PROBLEM TO WORK ON: Every line of the entries that holds the word "height" is to be copied.

SUPPLIED DATA:
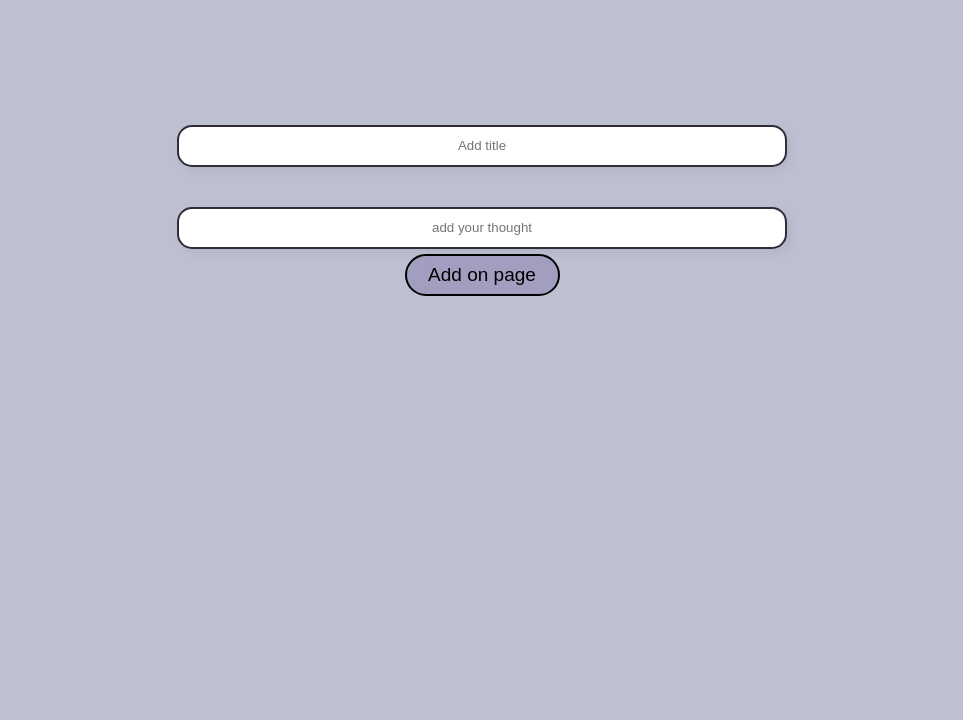
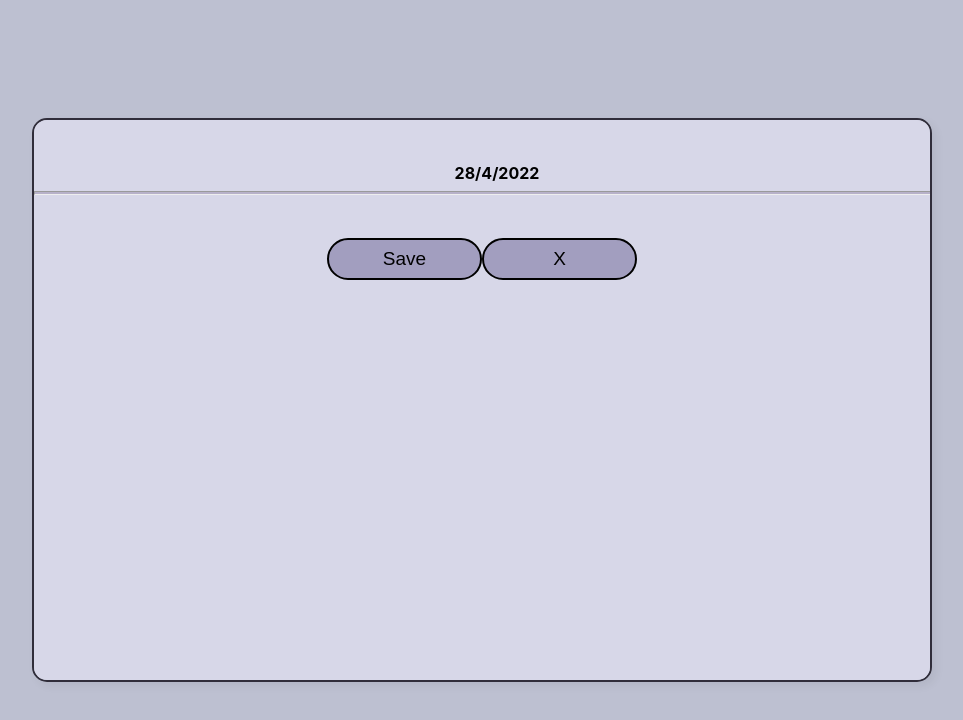
Before and after one commit to byDsh116/selfJournal, a React (Create React App) app: page / in a window 1280 px wide. Shown: the top 720 px of the page, without its empty margins (158-1121 px from the left). Built offline with nearby package versions, Linux system fonts and the light colour scheme; the HTML template or start-up script is replaced by a standard one.

Commit message:
add input with current value for edit

```diff
--- a/src/App.js
+++ b/src/App.js
@@ -11,7 +11,7 @@ const date = `${current.getDate()}/${
 class App extends React.Component {
   state = {
     notes: [],
-    modalActive: false,
+    modalActive: true,
     currentNote: null,
   };
 
@@ -36,10 +36,18 @@ class App extends React.Component {
 
   openPost(note) {
     this.setState({
-      madalActive: true,
-      openedPost: note,
+      modalActive: true,
+      currentNote: note,
     });
   }
+
+   hideModal = () => {
+    this.setState({
+      modalActive: false,
+    });
+  }
+
+
 
   trashIcon = (
     <svg
@@ -84,23 +92,45 @@ class App extends React.Component {
             this.state.modalActive ? style.modalActive : style.hiddenModal
           }`}
         >
-        <div
-            className={style.modalContent}
-            // onClick={(e) => e.stopPropagation()}
+          <div style={{maxWidth: 'inherit'}}>
+            <input
+            size='70'
+              name="title"
+              type="text"
+              value={this.state.currentNote?.inputTitle}
+              className={`${style.modalInput} ${style.modalInputTitle}`}
+              onChange={(e) => {
+                this.setState({ inputTitle: e.target.value });
+              }}
+
+            />
+            <strong style={{ marginLeft: "30px" }}>
+              <span> {date} </span>
+              <br />
+            </strong>
+
+            <hr style={{ backgroundColor: "#b7b1c9", height: "2px" }} />
+            <input
+              className={`${style.modalInput} ${style.modalInputText}`}
+              type="text"
+              value={this.state.currentNote?.inputText}
+              onChange={(e) => {
+                this.setState({ inputText: e.target.value });
+              }}
+            />
+            <button
+              className={`${style.button} `}
+              onClick={this.updateParentComponentState}
             >
-        <strong style={{ marginLeft: "30px" }}>
-                    {/* <div style={{ marginBottom: "5px" }}> */}
-                      <span> {date} </span>
-                    {/* </div> */}
-                    <br/>
-                    {this.state.currentNote?.inputTitle}
-                  </strong>
-                  <hr style={{ backgroundColor: "#b7b1c9", height: "2px" }} />
-                <span>{this.state.currentNote?.inputText}</span>
+              Save
+            </button>
+            <button className={style.button} onClick={this.hideModal}>
+              X
+            </button>
             <div className={style.deleteDiv}>
               <button
                 className={style.delete}
-                    onClick={() => this.deletePost(this.state.currentNote?.id) }
+                onClick={() => this.deletePost(this.state.currentNote?.id)}
               >
                 {this.trashIcon}
               </button>
@@ -109,15 +139,15 @@ class App extends React.Component {
         </div>
 
         <div className={style.notesBox}>
-          {this.state.notes.map((note, id) => {
+          {this.state.notes.map((note) => {
             return (
               <div
                 key={note.id}
                 id={note.id}
                 className={style.notes}
-                modalActive={this.state.modalActive}
+                currentNote={this.state.currentNote}
                 onClick={() => {
-                  this.openPost(note)
+                  this.openPost(note);
                 }}
               >
                 <div className={style.editDiv}>
--- a/src/styles/styles.module.css
+++ b/src/styles/styles.module.css
@@ -1,4 +1,4 @@
-.button{
+.button {
   background-color: rgb(162 158 191);
   border-radius: 40px;
   border: 2px solid black;
@@ -22,7 +22,7 @@
   cursor: pointer;
 }
 
-.editDiv{
+.editDiv {
   display: flex;
   flex-direction: row-reverse;
   /* align-content: baseline; */
@@ -30,7 +30,6 @@
   width: 100%;
   padding: 0px;
   margin: 0px;
-
 }
 
 .editBtn {
@@ -39,7 +38,6 @@
   border: none;
   background-color: inherit;
   cursor: pointer;
-
 }
 
 .deleteDiv {
@@ -47,10 +45,9 @@
   height: 90%;
   display: flex;
   justify-content: flex-end;
-
 }
 
-.noteInput{
+.noteInput {
   width: 45%;
   height: 2%;
   padding: 15px;
@@ -62,16 +59,13 @@
   margin: 20px;
 }
 
-
 .notesBox {
   width: 100%;
   height: 100%;
   display: contents;
 }
 
-
 .notes {
-
   width: 50%;
   height: 20%;
   padding: 15px;
@@ -86,7 +80,7 @@
   opacity: 0.8;
 }
 
-.inputDiv{
+.inputDiv {
   justify-content: center;
   align-items: center;
   align-self: normal;
@@ -94,7 +88,11 @@
   display: flex;
 }
 
-.modal {
+.modalContent {
+  overflow-x: hidden;
+}
+
+/* .modal {
     height: 100%;
     width: 100%;
     background-color: rgba(0, 0, 0, 0.4);
@@ -105,12 +103,12 @@
     align-items: center;
     justify-content: center;
     transform: scale(0);
-  }
+  } */
 
 .modalActive {
   width: 70%;
   height: 70%;
-    padding: 15px;
+  /* padding: 15px; */
   margin: 20px;
   border-radius: 15px;
   border: 0;
@@ -121,8 +119,28 @@
   overflow: scroll;
   position: absolute;
   z-index: 2;
+  overflow-x: hidden;
 }
 
 .hiddenModal {
   visibility: hidden;
 }
+
+.modalInput {
+  width: 100%;
+  max-width: 100%;
+  background-color: #d7d7e8;
+  border: none;
+   padding: 10px;
+}
+
+.modalInputTitle {
+  height: 23px;
+  font-weight: 700;
+  font-size: medium;
+}
+
+.modalInputText {
+  height: 10%;
+  max-height: fit-content;
+}
```
Also changed, not shown: 1 other file (tests, documents, lock files or other folders). Lines whose indentation alone changed are shown as unchanged.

RESPONSE BELOW:
+            <hr style={{ backgroundColor: "#b7b1c9", height: "2px" }} />
-                  <hr style={{ backgroundColor: "#b7b1c9", height: "2px" }} />
   height: 90%;
   height: 2%;
   height: 100%;
   height: 20%;
     height: 100%;
   height: 70%;
+  height: 23px;
+  height: 10%;
+  max-height: fit-content;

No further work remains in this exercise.